Thankful scooped up the map pieces on the floor. “Such a gift you have and you throw it away on depraved women.”
“Jesus hung around with them.”
Thankful looked up at him with a severe stare. “So now you compare yourself to our Lord? You have changed.” She adjusted her hat with one hand while clutching the map in the other.
The faint odor of perspiration under Thankful’s perfume flustered William.
Thankful stood. “I shall have to go back to the army on my own for assistance. I don’t trust anyone here and you won’t keep me the night.”
“Of course I won’t. The hotel is terrible rough though.” William tapped his fingers against his temple. “I guess it won’t be safe to go now. It’ll be almost candle lighting by the time you get there.”
He tried to ignore the small vermin creeping from under things.
“If you take me right now to the barracks, I’ll make my way home in the morning, and I won’t say a word about your state of affairs,” Thankful said bravely, but William detected a quiver in her voice. “This was a mistake.”
“It does seem ridiculous that you’ve come,” William said. “And I don’t care what folks at home think.”
“It seems MORE ridiculous that you’re corned and living in nothing better than an outhouse!” Thankful replied.
“I’m not drunk!”
“The William I know would do what’s right and bring me to the army where men have manners and are gallant and . . .”
“Enough! I’ll bring you. I hope you don’t mind horseback and it’s a dangerous thing out here.”
“I wasn’t born in the woods to be scared by an owl—when will we leave?”
William grinned. “Thankful Crenshaw, you’re a caution. The doctor must be in a conniption fit over you leaving home. I wish you hadn’t done it to him. Send the doctor a telegram to be fair.”
“I’d like to go soon if you don’t mind. Please stop talking about my father,” Thankful said, the guilt that plagued her on the train returning.
William found an old cap and sniffed it before smoothing his hair with a pungent tonic and tossing it on.
“Are you done with your toilet, Willy? I didn’t know boys prepared themselves so much for a visit to the post.”
William ignored Thankful and sifted through piles of sketchbooks, clothing and bottles, finding his gun.
“Oh, my, that old thing is yours?” Thankful asked with an amused giggle. “It looks mighty heavy. How do you lug it? Do you know how to use it even? I hope you have no intention of bringing it along. My father told lots of stories about cavalrymen shooting their feet and other things off.”
“Well, those people must have been fools. I’m not so weak that I can’t carry an old carbine!” William said.
“Now I’ll be a nervous Nelly all the way out, worrying I’ll be shot up.”
“It wouldn’t be an accident if I shot you, Thankful,” William joked.
LAST WEEK’S EPISODE: HERE
Excerpted from WEARY OF RUNNING. Read more about Buck Crenshaw and his misadventures when you buy the book today!
“The second installment in The Tenafly Road Series definitely did not disappoint.
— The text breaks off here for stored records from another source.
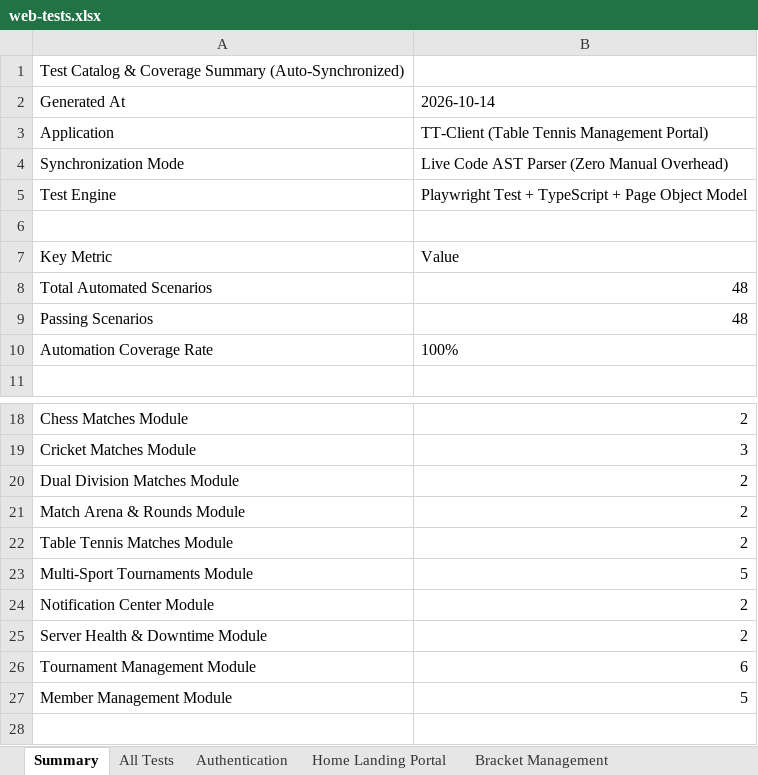
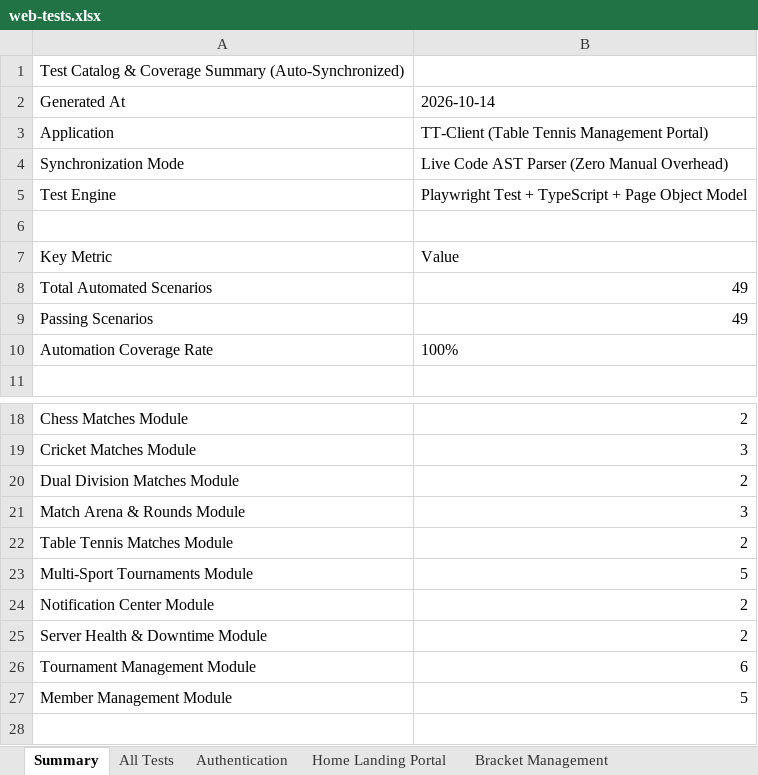
Before and after one commit to lovelyTestingXperts/TT-tournament, an Excel workbook: apps/tt-client/test-artifact/web-tests.xlsx, sheet Summary, drawn as a sheet; only a part is shown, gaps mark what is left out; values as stored, in another font and other column widths than the file's, no borders; the diff names each change by its address in the sheet, - before the commit and + after, or states it on an @@ line.

```diff
--- a/apps/tt-client/test-artifact/web-tests.xlsx (sheet Summary)
+++ b/apps/tt-client/test-artifact/web-tests.xlsx (sheet Summary)
-B8:B9: 48
+B8:B9: 49
-B21: 2
+B21: 3
```
Also changed, not shown: sheet All Tests, sheet Match Arena & Rounds, sheet Multi-Sport Tournaments, test-artifact/web-tests.xlsx, 31 other files.
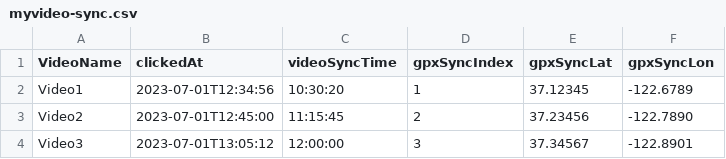
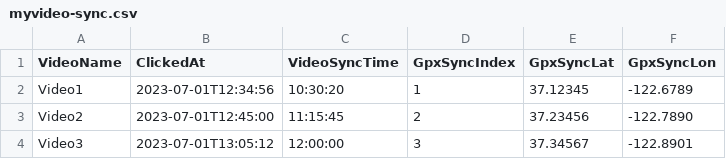
Before and after one commit to hcmoon92/my-place, a CSV file: myvideo-sync.csv, drawn as a sheet.

Commit message:
Update myvideo-sync.csv

```diff
--- a/myvideo-sync.csv
+++ b/myvideo-sync.csv
@@ -1,2 +1,2 @@
-VideoName,clickedAt,videoSyncTime,gpxSyncIndex,gpxSyncLat,gpxSyncLon
+VideoName,ClickedAt,VideoSyncTime,GpxSyncIndex,GpxSyncLat,GpxSyncLon
 Video1,2023-07-01T12:34:56,10:30:20,1,37.12345,-122.6789
```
With the introduction of new characters and the return of familiar ones, Weary of Running made for an exciting read. The protagonist, Thankful, is the real highlight of the novel. She consistently makes very poor decisions but in the end, you can understand why she has made every last one of them. The story ranges from love and romance to questions of faith and morality. It does all this without being preachy and explores many angles of different aspects of life. This is one of the best books I have read in a long time.” Amazon Review
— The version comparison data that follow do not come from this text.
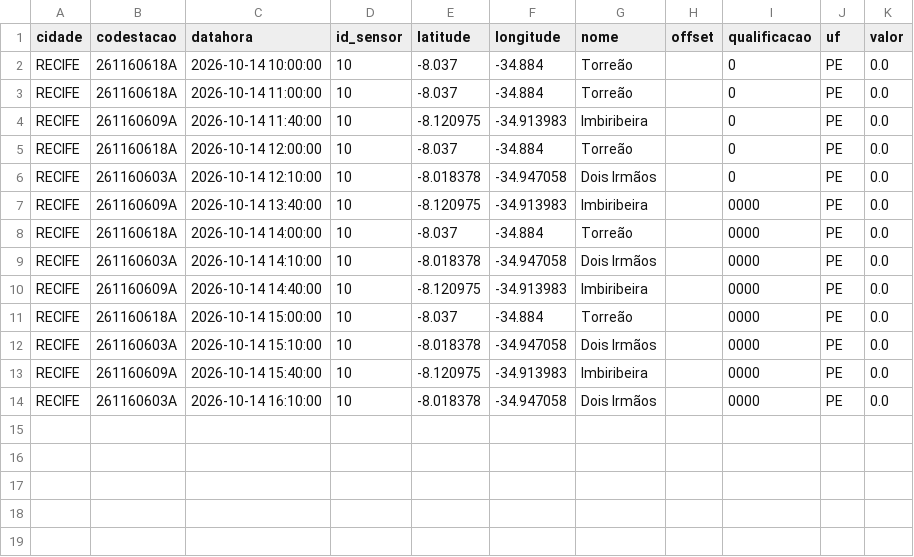
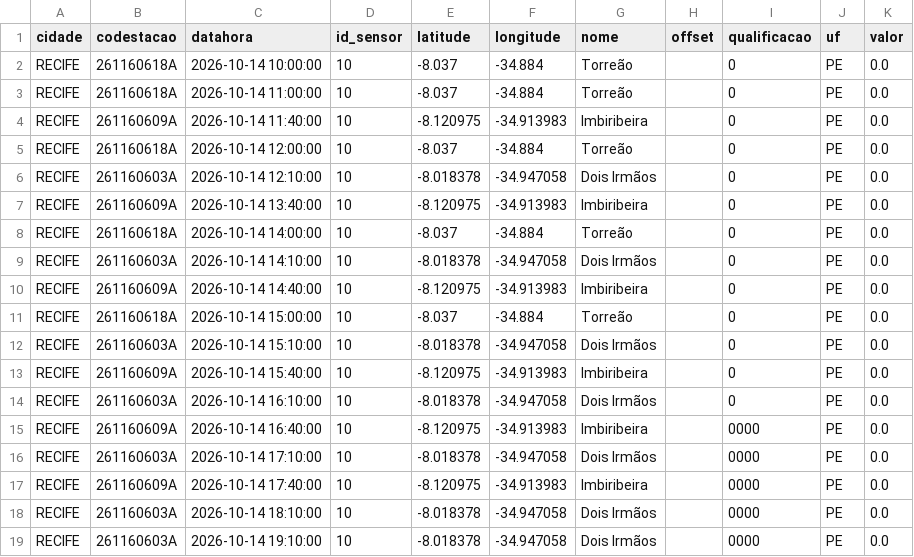
Before and after one commit to RafaellaB/risk-today-apps, a CSV file: chuva_recife_2026-10-14.csv, drawn as a sheet.

```diff
--- a/chuva_recife_2026-10-14.csv
+++ b/chuva_recife_2026-10-14.csv
@@ -6,9 +6,14 @@ RECIFE,261160618A,2026-10-14 12:00:00,10,-8.037,-34.884,Torreão,,0,PE,0.0
 RECIFE,261160603A,2026-10-14 12:10:00,10,-8.018378,-34.947058,Dois Irmãos,,0,PE,0.0
-RECIFE,261160609A,2026-10-14 13:40:00,10,-8.120975,-34.913983,Imbiribeira,,0000,PE,0.0
-RECIFE,261160618A,2026-10-14 14:00:00,10,-8.037,-34.884,Torreão,,0000,PE,0.0
-RECIFE,261160603A,2026-10-14 14:10:00,10,-8.018378,-34.947058,Dois Irmãos,,0000,PE,0.0
-RECIFE,261160609A,2026-10-14 14:40:00,10,-8.120975,-34.913983,Imbiribeira,,0000,PE,0.0
-RECIFE,261160618A,2026-10-14 15:00:00,10,-8.037,-34.884,Torreão,,0000,PE,0.0
-RECIFE,261160603A,2026-10-14 15:10:00,10,-8.018378,-34.947058,Dois Irmãos,,0000,PE,0.0
-RECIFE,261160609A,2026-10-14 15:40:00,10,-8.120975,-34.913983,Imbiribeira,,0000,PE,0.0
-RECIFE,261160603A,2026-10-14 16:10:00,10,-8.018378,-34.947058,Dois Irmãos,,0000,PE,0.0
+RECIFE,261160609A,2026-10-14 13:40:00,10,-8.120975,-34.913983,Imbiribeira,,0,PE,0.0
+RECIFE,261160618A,2026-10-14 14:00:00,10,-8.037,-34.884,Torreão,,0,PE,0.0
+RECIFE,261160603A,2026-10-14 14:10:00,10,-8.018378,-34.947058,Dois Irmãos,,0,PE,0.0
+RECIFE,261160609A,2026-10-14 14:40:00,10,-8.120975,-34.913983,Imbiribeira,,0,PE,0.0
+RECIFE,261160618A,2026-10-14 15:00:00,10,-8.037,-34.884,Torreão,,0,PE,0.0
+RECIFE,261160603A,2026-10-14 15:10:00,10,-8.018378,-34.947058,Dois Irmãos,,0,PE,0.0
+RECIFE,261160609A,2026-10-14 15:40:00,10,-8.120975,-34.913983,Imbiribeira,,0,PE,0.0
+RECIFE,261160603A,2026-10-14 16:10:00,10,-8.018378,-34.947058,Dois Irmãos,,0,PE,0.0
+RECIFE,261160609A,2026-10-14 16:40:00,10,-8.120975,-34.913983,Imbiribeira,,0000,PE,0.0
+RECIFE,261160603A,2026-10-14 17:10:00,10,-8.018378,-34.947058,Dois Irmãos,,0000,PE,0.0
+RECIFE,261160609A,2026-10-14 17:40:00,10,-8.120975,-34.913983,Imbiribeira,,0000,PE,0.0
+RECIFE,261160603A,2026-10-14 18:10:00,10,-8.018378,-34.947058,Dois Irmãos,,0000,PE,0.0
+RECIFE,261160603A,2026-10-14 19:10:00,10,-8.018378,-34.947058,Dois Irmãos,,0000,PE,0.0
```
“Buck Crenshaw is my favorite dysfunctional lovable character.”